The Sunday Mail
Harare giants Caps United have been robbed of one of their most enterprising young forwards, Tinovimba Muskwe, who has opted to pursue educational studies in the United States of America. An exciting left-footed player who was mainly used in attack by coach Taurai Mangwiro in the duo’s first full season with Makepekepe last year, Muskwe will be enrolling for a football scholarship at university this year and has dropped out of the 30-man squad registered by the club for the 2014 Castle Lager Premier Soccer League.
Muskwe, who completed his high school at Prince Edward last year, was among a cluster of youthful footballers who turned up for the university trial recently held by Friendly Academy at Hellenic Sports Club in Harare and conducted by Barry Gorman, a top collegiate scout from the US.
Muskwe’s father, Partridge, who is the technical director at Friendly Academy — owned by Richard Solobala — confirmed the development and said his son’s breakthrough meant he had to put his professional career on hold.
“Tino is no longer a Caps United player by reason of this scholarship. Although he will leave in August, the rules do not allow him to earn wages during the subsistence of his study period which is four years unless it’s for national duty,’’ said Muskwe Snr.
The Green Machine’s rivals, Dynamos, were also affected after losing third-choice goalkeeper Tatenda Mukuruva, through the same programme.
Muskwe and Mukuruva form a group of eight players who were selected at the end of the three-day trial sponsored by Spar Athenities and G-Tel.
Unheralded Irvine Machote, Rodney Chiunga, Tichaona Chinamasa, Selby Saurombe, Nyasha Munetsi and Hillary Ngami from Friendly Academy also caught the selectors’ eye.
All the players are aged between 18 and 22 and join a growing list of youths already released by the academy for overseas scholarships.

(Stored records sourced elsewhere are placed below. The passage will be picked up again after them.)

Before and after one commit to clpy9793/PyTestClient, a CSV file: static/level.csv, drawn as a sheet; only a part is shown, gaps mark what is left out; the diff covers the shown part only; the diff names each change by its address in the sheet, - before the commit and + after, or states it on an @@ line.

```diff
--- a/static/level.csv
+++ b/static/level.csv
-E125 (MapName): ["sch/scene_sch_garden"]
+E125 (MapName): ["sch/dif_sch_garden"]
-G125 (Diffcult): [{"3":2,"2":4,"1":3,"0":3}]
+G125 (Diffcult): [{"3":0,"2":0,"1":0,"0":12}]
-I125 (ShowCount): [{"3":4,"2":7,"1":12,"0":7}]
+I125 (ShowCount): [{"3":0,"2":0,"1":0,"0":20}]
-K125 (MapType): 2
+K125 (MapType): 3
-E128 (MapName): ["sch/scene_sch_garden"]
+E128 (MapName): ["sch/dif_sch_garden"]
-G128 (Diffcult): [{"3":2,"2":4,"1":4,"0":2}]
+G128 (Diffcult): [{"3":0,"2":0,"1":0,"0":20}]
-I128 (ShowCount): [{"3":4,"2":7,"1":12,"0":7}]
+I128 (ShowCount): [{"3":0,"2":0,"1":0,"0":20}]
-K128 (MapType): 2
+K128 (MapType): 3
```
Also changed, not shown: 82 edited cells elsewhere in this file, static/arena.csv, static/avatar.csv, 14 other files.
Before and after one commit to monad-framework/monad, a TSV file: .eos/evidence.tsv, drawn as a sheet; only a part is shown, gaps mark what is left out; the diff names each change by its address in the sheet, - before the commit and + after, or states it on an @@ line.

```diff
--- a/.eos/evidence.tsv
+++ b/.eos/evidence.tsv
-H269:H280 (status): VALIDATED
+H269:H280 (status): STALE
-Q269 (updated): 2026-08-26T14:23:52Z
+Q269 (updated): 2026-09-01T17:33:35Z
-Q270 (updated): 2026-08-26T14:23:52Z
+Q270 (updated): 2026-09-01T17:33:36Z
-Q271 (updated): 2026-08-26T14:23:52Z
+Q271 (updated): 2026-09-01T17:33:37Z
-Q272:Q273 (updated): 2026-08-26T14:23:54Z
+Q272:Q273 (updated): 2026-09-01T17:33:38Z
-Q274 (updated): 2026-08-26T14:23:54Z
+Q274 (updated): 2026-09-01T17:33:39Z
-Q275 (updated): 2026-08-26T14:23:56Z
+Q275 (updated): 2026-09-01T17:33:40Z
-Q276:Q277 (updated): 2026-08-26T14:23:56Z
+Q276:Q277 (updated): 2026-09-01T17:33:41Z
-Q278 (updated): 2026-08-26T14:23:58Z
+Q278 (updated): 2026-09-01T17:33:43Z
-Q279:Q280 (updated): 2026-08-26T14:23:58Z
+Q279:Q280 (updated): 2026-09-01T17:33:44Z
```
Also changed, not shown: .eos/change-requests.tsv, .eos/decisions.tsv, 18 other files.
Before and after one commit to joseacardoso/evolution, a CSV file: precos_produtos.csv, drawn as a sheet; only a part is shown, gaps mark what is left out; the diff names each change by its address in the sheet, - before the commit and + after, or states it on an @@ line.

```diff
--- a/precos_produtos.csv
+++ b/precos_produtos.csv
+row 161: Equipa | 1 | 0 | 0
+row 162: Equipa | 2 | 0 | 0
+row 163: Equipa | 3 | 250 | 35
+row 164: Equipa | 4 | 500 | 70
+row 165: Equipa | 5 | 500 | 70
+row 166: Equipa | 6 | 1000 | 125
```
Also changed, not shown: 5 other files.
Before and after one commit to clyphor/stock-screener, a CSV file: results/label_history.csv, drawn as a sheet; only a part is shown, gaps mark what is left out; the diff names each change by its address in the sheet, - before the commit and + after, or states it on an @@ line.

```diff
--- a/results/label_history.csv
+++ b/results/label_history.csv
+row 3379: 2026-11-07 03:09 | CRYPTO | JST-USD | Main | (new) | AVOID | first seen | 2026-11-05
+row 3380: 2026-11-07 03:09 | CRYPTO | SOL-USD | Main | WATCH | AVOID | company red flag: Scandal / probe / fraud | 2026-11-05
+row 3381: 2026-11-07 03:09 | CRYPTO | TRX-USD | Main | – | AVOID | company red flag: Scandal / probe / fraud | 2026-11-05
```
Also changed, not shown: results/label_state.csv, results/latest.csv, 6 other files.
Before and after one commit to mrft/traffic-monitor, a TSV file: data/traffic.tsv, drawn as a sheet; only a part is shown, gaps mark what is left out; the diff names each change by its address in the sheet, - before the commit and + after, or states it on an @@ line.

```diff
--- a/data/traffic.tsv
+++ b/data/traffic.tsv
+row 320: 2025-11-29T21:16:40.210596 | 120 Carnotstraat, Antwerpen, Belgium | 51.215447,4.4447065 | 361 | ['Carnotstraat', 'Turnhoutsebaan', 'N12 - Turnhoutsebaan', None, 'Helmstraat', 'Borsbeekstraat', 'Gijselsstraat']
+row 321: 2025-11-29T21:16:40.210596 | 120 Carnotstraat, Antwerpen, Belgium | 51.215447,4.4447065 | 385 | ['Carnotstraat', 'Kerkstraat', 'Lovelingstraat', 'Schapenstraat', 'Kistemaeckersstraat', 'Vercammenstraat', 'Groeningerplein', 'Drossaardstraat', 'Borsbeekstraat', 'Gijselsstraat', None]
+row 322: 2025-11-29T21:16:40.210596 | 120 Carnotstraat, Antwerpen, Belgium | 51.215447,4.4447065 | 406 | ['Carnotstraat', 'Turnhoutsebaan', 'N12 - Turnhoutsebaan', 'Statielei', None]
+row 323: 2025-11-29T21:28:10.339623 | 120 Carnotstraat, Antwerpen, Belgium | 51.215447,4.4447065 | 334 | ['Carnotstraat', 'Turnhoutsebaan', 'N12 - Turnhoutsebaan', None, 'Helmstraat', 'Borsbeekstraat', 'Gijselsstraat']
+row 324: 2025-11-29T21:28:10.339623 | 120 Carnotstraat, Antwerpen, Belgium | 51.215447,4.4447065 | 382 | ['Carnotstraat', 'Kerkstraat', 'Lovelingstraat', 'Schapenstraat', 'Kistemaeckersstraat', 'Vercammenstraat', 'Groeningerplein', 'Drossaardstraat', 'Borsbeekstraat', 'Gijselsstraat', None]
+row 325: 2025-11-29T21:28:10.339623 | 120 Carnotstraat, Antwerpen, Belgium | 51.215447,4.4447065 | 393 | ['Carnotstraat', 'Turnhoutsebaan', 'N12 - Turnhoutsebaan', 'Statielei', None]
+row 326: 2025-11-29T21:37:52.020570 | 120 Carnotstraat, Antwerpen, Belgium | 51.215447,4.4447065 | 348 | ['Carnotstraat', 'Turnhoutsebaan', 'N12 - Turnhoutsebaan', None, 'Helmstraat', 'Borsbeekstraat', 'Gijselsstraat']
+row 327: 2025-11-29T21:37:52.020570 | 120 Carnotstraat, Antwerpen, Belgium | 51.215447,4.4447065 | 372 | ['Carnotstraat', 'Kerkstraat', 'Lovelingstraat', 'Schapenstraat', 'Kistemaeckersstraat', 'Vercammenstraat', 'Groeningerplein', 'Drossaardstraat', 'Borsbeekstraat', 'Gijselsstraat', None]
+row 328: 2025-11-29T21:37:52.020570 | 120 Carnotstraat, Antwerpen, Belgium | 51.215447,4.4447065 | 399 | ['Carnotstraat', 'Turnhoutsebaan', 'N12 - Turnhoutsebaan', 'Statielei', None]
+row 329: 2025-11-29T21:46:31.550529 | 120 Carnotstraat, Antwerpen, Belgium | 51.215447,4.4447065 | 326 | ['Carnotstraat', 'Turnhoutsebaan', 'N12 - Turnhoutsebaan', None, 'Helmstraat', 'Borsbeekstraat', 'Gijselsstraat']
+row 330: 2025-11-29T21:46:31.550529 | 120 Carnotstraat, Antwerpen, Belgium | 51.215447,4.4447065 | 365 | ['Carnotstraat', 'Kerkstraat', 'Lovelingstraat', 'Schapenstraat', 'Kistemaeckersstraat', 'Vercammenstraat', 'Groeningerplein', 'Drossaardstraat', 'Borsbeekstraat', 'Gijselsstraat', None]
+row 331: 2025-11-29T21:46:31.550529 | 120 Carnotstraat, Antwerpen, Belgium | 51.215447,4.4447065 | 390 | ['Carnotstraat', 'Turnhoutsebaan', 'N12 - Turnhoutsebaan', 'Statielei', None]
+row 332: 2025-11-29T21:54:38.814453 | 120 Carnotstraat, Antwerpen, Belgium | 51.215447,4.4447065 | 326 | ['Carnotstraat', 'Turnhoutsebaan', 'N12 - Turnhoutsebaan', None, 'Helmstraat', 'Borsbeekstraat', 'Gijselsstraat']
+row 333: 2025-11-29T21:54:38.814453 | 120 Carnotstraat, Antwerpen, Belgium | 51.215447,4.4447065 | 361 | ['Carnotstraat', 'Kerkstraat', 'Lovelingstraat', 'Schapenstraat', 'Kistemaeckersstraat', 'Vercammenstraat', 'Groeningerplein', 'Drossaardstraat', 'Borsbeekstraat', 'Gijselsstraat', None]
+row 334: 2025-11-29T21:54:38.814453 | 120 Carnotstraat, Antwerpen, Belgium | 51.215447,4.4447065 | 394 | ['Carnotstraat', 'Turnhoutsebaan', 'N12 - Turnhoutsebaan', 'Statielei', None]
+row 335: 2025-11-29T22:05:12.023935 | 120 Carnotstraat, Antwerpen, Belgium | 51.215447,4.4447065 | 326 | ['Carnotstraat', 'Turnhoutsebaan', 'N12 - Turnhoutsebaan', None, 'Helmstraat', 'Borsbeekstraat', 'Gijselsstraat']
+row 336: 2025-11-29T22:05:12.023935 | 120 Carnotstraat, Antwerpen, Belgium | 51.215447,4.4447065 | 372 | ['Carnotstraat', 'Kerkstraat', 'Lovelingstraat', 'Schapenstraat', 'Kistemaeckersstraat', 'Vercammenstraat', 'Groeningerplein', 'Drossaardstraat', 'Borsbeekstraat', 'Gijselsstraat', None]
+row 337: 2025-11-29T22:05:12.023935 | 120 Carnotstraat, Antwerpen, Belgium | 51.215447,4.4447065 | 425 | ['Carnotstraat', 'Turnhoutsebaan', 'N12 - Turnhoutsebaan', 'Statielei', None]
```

Solobala attested that the scouts were impressed by the talent they discovered but stressed that the scholarships had partial sponsorship and the players’ guardians were entitled to meet half the required fees and were therefore appealing for corporate assistance.